The impact of the Covid pandemic on the construction industry appears to be fueling demand for modular construction methods, especially in the western U.S. and Canada.
Several new suppliers of modular units have come online since 2019, and existing companies have been scaling up factory capacity. Modular offers benefits that can counteract challenges that were worsened by the pandemic.
For instance, bringing the task of ordering finishes, fixtures, and construction materials under one roof streamlines the supply chain, which grew tighter and became less predictable after the pandemic struck. Modular vendors that supply finished bathrooms and kitchens remove the burden of procuring many individual products from contractors and subcontractors.
Likewise, by completing the work of multiple subcontractors up front, they relieve the pressure on contractors to hire and schedule some of the work of various trades on site, thereby easing demand for labor.
Modular construction can also speed up construction schedules.
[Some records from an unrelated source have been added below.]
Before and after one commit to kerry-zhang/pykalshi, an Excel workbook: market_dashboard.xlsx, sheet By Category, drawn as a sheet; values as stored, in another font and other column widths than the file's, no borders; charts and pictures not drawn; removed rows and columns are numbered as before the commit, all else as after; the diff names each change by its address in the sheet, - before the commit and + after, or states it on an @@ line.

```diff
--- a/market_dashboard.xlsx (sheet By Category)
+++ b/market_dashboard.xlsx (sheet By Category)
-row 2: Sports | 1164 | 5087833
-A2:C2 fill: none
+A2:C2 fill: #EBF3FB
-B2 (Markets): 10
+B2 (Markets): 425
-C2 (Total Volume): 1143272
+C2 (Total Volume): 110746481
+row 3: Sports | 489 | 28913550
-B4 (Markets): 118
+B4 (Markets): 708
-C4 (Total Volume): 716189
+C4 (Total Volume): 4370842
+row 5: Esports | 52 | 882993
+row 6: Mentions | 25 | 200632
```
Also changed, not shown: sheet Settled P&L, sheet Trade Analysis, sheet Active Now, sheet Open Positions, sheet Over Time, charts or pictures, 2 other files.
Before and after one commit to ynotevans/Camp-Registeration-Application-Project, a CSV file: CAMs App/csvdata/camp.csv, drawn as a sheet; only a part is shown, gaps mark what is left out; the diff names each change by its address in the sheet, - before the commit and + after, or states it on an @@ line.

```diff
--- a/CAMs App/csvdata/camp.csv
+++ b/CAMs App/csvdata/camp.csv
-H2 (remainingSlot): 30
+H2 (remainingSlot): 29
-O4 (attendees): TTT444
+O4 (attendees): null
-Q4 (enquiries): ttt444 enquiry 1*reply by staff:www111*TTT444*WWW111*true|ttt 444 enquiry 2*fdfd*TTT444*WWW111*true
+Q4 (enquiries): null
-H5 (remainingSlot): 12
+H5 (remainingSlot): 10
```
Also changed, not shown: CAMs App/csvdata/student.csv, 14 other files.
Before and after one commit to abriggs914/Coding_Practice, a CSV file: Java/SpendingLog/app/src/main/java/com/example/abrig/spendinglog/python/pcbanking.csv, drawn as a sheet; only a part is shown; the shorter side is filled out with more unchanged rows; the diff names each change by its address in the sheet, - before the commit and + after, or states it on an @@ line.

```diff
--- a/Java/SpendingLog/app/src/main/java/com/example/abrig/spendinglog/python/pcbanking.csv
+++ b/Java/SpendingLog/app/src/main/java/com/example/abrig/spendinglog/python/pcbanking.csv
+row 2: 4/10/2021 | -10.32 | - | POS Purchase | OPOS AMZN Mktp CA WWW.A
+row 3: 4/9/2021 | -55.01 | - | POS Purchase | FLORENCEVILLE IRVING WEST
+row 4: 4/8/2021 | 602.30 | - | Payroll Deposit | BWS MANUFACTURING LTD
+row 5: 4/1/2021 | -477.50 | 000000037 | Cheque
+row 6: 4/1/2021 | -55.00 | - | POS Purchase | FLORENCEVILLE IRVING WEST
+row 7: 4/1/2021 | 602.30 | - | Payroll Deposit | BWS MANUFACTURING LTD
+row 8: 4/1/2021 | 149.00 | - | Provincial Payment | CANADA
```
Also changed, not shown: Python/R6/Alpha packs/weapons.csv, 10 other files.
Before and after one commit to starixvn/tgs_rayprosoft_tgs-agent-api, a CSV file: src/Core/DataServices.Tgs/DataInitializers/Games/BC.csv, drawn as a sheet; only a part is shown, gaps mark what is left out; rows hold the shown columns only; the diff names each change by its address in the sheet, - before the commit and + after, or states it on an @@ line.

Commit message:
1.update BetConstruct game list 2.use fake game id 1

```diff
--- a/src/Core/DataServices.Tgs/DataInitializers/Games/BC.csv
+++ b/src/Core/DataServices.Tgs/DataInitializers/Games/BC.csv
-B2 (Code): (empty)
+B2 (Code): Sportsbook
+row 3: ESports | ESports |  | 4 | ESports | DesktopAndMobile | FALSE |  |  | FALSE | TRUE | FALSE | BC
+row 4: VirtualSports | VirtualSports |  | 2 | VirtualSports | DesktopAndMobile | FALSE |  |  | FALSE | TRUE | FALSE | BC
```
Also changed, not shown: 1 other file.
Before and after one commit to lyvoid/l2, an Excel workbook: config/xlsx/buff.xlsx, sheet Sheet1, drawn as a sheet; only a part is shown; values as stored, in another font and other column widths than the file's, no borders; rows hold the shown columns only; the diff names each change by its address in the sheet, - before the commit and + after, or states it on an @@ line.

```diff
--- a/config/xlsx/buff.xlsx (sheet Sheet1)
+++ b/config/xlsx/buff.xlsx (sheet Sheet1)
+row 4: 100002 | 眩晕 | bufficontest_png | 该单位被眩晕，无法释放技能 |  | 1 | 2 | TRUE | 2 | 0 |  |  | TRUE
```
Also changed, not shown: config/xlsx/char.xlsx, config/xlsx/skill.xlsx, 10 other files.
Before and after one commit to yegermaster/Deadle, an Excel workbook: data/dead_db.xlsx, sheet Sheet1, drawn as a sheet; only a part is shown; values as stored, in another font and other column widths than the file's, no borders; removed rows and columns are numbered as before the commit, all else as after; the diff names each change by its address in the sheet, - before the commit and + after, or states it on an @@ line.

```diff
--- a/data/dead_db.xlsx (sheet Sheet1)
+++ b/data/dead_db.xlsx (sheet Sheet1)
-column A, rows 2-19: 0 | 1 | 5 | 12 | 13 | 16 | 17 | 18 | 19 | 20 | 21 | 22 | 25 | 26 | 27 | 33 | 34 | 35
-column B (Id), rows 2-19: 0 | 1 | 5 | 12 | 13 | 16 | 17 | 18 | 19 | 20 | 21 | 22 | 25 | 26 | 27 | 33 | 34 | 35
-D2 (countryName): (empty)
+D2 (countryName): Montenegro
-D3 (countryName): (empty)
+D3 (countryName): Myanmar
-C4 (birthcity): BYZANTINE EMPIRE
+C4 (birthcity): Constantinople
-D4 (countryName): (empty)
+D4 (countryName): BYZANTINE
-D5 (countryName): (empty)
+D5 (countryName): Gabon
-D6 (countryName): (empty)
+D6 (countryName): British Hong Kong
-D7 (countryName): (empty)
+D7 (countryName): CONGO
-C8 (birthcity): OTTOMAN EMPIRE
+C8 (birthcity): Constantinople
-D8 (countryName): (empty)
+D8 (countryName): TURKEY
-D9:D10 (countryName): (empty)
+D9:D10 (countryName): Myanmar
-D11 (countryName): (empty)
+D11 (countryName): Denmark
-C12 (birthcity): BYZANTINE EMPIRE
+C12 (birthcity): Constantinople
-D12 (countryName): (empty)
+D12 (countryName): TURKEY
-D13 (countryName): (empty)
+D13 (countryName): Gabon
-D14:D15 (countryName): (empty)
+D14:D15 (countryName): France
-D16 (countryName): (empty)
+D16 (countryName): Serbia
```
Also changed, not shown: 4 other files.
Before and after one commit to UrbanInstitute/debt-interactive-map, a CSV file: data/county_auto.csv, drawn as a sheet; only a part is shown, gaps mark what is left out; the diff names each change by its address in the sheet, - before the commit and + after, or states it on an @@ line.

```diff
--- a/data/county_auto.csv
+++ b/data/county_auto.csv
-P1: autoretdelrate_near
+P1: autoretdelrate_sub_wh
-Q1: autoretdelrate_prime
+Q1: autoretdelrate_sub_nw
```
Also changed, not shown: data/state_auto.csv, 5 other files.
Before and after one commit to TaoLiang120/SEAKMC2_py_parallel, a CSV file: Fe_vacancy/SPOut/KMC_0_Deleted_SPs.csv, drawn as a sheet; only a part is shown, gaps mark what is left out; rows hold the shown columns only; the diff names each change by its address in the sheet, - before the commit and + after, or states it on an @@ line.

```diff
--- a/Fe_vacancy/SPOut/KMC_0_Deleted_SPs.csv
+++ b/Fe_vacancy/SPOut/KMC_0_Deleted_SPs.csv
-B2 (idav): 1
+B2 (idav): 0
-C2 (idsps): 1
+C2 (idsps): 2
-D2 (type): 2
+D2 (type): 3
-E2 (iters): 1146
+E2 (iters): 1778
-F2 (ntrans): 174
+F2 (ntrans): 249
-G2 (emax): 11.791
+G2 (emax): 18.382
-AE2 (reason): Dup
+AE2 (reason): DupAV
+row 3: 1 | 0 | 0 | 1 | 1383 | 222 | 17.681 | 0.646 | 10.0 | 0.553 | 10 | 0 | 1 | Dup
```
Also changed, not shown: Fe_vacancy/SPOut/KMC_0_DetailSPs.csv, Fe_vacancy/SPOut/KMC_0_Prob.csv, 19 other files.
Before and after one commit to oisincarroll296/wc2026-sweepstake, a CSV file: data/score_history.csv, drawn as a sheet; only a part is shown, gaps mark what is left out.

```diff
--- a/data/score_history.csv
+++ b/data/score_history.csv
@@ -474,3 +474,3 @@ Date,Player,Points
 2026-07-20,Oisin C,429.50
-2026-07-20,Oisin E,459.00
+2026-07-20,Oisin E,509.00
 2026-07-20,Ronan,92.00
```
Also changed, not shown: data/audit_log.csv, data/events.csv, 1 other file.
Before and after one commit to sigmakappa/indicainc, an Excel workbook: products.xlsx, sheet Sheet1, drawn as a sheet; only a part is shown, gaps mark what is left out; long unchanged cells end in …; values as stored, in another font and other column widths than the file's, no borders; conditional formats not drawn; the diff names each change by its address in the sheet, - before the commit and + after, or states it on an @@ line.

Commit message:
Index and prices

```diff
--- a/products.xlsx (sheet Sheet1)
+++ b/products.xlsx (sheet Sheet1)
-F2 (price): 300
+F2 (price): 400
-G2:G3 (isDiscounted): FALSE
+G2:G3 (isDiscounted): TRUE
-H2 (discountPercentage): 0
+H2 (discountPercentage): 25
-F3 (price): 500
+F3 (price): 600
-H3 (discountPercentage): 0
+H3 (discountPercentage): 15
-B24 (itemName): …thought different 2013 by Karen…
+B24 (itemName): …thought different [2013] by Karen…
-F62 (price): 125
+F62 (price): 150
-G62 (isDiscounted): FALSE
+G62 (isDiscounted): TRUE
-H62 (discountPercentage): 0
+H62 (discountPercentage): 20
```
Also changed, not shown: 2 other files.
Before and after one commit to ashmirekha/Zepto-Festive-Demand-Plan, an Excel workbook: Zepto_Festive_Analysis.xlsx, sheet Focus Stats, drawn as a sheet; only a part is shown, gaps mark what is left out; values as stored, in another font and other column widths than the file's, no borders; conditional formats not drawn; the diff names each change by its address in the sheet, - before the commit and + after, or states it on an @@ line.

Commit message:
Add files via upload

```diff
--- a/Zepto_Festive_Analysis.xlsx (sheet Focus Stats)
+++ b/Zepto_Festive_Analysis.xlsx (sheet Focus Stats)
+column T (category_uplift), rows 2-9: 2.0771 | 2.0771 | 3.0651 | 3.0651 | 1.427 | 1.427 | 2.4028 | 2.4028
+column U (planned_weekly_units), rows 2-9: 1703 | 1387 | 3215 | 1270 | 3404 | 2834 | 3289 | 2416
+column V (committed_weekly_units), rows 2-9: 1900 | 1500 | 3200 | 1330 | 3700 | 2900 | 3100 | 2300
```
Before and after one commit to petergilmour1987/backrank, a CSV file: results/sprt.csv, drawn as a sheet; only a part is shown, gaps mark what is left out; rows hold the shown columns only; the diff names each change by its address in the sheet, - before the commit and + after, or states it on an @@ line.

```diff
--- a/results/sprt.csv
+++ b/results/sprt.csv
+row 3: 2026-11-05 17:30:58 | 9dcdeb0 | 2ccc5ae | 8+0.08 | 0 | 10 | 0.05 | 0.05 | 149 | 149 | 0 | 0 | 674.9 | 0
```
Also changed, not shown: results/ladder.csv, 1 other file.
There are some drawbacks, though, including the high cost of shipping.
Developers today use modular construction for many kinds of buildings, including supportive housing, hotels, resorts, apartments, detached homes, senior living facilities, office buildings, and factories.